* [EXERCISE INSTRUCTIONS] If a line of the data contains the word "custom", it is counted; report how many such lines there are and nothing else.

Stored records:
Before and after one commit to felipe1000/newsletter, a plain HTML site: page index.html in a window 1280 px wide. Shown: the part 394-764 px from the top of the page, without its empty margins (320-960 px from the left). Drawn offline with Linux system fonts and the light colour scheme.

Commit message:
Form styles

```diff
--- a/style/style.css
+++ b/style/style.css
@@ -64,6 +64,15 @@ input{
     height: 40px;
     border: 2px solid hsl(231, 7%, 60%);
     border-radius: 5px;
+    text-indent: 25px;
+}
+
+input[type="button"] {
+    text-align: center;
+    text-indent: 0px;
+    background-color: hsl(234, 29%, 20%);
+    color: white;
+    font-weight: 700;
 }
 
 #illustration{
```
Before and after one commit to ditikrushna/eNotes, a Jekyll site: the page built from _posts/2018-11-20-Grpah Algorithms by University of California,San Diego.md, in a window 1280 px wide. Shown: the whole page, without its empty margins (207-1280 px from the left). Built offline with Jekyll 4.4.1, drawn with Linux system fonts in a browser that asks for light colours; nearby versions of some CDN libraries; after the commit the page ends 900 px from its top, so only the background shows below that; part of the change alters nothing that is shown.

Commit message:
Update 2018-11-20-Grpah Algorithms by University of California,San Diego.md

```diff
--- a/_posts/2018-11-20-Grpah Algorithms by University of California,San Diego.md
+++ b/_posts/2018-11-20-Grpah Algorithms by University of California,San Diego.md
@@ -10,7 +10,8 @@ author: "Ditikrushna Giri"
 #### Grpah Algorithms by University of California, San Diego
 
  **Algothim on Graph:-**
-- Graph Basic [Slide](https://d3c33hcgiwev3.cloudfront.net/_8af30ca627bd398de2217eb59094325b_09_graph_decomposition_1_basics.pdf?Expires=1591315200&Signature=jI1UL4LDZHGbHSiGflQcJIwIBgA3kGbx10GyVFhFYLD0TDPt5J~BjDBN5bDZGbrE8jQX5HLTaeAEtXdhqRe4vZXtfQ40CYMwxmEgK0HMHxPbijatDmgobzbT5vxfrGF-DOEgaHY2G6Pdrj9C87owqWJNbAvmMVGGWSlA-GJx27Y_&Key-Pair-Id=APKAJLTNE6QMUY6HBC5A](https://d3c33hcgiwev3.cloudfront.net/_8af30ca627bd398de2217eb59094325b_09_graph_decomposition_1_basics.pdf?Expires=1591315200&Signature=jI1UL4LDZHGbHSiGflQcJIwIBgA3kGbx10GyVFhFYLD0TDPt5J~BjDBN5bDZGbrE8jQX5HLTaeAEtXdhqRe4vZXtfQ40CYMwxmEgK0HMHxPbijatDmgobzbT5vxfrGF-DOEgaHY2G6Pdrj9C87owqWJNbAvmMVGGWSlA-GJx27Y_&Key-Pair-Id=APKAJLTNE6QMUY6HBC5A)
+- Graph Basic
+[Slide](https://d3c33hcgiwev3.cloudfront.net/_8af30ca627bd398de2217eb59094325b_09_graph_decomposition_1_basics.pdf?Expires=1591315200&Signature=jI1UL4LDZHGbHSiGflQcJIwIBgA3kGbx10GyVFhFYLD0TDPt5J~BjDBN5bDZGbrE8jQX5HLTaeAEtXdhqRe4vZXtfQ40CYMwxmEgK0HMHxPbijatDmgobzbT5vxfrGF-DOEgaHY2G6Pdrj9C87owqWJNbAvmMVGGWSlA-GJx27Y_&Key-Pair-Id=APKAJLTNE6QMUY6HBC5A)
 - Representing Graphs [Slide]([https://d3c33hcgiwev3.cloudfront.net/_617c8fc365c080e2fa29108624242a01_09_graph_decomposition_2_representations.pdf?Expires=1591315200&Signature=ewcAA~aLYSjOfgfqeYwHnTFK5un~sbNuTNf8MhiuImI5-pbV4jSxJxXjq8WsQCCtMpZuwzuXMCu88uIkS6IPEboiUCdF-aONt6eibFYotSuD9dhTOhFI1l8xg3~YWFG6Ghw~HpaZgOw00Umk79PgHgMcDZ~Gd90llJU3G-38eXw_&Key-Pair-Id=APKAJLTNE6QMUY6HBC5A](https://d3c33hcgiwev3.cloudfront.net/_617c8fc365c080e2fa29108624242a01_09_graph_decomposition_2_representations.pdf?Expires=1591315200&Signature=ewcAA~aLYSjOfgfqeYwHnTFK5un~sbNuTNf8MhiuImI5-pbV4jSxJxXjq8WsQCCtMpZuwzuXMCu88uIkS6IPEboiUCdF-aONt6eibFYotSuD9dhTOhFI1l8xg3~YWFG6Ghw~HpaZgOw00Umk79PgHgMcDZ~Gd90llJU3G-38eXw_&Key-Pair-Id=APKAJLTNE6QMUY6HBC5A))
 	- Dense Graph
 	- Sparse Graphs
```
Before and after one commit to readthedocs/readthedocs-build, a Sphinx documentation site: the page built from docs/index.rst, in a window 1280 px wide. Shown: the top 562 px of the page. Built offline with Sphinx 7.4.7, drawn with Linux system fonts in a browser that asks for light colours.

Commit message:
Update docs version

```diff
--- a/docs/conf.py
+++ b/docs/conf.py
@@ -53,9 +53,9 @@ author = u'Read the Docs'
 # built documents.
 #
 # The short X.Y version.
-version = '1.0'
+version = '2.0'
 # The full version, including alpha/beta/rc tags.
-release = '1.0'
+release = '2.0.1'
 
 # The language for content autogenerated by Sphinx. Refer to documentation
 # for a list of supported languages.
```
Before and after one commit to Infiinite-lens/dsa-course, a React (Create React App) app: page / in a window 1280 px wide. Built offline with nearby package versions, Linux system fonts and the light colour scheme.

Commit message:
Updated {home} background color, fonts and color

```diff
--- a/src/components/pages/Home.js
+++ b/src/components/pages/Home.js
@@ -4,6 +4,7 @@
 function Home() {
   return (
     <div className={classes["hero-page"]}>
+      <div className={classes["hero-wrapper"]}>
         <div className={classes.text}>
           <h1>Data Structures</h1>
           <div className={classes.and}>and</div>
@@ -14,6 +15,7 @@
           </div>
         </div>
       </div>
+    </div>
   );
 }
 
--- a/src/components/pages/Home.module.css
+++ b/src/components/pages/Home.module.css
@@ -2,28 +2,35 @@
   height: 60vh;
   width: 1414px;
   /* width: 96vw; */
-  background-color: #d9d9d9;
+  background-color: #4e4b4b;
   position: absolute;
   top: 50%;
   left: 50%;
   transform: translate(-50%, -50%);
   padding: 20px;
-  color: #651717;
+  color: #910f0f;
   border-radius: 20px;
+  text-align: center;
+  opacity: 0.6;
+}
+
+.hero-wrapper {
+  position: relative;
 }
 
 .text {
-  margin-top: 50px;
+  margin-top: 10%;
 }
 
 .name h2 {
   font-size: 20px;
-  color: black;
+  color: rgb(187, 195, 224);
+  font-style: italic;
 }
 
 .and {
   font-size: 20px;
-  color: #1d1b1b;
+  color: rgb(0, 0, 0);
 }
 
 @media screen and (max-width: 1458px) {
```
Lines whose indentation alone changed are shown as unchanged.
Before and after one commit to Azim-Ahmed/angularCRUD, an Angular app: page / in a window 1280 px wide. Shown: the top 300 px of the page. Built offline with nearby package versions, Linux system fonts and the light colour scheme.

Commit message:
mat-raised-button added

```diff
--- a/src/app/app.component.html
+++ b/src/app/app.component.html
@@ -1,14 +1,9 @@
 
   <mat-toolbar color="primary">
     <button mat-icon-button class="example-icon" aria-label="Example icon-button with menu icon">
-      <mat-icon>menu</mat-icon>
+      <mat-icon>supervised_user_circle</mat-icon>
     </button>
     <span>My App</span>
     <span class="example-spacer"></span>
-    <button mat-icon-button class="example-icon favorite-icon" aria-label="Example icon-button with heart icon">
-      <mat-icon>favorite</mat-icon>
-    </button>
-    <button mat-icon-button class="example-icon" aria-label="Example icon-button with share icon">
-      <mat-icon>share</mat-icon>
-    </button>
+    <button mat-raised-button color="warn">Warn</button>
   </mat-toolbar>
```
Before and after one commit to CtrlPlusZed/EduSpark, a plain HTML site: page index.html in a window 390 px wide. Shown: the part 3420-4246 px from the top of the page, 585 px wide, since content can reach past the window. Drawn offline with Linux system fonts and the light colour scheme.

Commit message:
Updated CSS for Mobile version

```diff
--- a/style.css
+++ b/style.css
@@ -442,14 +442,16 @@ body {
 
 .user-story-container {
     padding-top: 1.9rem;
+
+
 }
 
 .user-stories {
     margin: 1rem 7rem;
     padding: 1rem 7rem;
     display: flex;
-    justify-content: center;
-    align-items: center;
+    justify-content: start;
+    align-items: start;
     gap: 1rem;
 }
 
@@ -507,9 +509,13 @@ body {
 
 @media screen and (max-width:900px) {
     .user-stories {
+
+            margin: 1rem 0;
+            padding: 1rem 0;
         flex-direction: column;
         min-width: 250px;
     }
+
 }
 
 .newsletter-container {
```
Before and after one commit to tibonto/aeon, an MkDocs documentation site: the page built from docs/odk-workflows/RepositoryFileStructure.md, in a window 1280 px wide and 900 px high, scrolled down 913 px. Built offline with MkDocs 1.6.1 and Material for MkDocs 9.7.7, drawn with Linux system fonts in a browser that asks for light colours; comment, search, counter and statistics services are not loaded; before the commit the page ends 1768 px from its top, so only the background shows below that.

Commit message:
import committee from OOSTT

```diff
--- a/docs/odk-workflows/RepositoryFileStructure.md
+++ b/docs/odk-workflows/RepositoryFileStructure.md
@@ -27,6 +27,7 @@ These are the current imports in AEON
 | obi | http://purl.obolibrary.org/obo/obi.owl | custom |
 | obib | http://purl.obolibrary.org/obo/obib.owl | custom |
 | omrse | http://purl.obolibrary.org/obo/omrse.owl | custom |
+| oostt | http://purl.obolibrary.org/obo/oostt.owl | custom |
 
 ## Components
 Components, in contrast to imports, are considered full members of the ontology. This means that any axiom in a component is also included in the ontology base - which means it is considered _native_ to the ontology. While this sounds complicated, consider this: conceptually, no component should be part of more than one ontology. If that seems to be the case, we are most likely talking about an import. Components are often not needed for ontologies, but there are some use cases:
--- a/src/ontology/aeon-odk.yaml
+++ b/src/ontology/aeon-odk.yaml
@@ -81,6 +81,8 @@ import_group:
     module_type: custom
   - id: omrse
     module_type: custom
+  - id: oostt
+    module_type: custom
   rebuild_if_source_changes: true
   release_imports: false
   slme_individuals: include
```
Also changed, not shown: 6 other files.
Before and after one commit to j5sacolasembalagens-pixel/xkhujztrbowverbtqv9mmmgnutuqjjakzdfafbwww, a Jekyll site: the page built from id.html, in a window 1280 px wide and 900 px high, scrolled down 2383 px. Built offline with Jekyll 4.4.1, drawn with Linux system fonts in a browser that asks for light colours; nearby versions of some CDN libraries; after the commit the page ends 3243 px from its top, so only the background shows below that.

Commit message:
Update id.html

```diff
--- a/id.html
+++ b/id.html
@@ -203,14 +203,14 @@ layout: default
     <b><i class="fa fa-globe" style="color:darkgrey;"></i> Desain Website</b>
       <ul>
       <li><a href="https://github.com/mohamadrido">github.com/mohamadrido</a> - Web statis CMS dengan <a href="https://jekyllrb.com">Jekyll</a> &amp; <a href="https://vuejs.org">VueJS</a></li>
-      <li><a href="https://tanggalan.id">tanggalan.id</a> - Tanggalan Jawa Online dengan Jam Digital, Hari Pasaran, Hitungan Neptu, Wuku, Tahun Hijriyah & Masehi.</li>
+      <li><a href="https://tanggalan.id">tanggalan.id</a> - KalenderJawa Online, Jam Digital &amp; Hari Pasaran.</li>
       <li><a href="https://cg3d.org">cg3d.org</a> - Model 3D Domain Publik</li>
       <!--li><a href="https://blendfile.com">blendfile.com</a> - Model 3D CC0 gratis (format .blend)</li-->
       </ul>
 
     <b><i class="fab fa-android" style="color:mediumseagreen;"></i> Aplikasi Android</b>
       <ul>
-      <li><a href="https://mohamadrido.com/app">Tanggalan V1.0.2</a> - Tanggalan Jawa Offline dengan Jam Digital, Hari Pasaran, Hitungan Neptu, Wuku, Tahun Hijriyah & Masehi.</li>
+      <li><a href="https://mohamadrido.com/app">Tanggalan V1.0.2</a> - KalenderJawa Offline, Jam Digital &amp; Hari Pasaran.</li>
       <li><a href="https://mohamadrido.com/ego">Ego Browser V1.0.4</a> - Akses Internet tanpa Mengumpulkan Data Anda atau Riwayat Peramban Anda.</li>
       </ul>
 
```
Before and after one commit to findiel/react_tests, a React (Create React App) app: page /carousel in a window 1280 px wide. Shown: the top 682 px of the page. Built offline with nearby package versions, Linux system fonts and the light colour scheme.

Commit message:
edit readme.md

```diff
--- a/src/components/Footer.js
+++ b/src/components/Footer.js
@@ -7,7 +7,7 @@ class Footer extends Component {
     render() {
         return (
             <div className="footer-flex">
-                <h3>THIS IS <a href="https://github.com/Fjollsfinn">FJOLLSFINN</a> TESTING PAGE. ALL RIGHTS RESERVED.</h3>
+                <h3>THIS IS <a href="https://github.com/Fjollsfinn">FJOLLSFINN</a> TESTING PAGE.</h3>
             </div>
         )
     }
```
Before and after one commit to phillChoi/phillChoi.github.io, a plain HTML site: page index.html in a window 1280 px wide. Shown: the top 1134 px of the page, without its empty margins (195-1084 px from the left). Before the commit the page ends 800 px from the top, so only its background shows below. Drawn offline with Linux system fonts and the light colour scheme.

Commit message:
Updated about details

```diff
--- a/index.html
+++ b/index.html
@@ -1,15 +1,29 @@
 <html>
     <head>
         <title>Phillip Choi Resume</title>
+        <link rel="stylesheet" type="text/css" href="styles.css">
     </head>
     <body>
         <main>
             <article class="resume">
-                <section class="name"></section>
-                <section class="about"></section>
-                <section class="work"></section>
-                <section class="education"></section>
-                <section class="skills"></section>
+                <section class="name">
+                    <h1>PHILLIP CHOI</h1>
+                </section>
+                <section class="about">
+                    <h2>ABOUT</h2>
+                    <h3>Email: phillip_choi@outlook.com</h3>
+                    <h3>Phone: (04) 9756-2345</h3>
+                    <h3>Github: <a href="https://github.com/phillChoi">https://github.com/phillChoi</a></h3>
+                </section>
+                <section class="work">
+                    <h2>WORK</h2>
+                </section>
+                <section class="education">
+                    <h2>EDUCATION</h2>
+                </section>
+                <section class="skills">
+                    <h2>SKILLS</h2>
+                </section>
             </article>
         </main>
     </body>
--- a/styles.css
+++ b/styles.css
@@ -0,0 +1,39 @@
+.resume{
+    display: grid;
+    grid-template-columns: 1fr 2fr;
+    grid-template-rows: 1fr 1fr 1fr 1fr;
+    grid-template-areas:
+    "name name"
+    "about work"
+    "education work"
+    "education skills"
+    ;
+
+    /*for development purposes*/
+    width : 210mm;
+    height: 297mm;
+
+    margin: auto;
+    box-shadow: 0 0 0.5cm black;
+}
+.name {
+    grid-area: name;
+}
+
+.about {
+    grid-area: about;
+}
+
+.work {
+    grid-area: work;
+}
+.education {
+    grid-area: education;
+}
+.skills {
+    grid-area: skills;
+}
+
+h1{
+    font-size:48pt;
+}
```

* [TASK SOLUTION] 7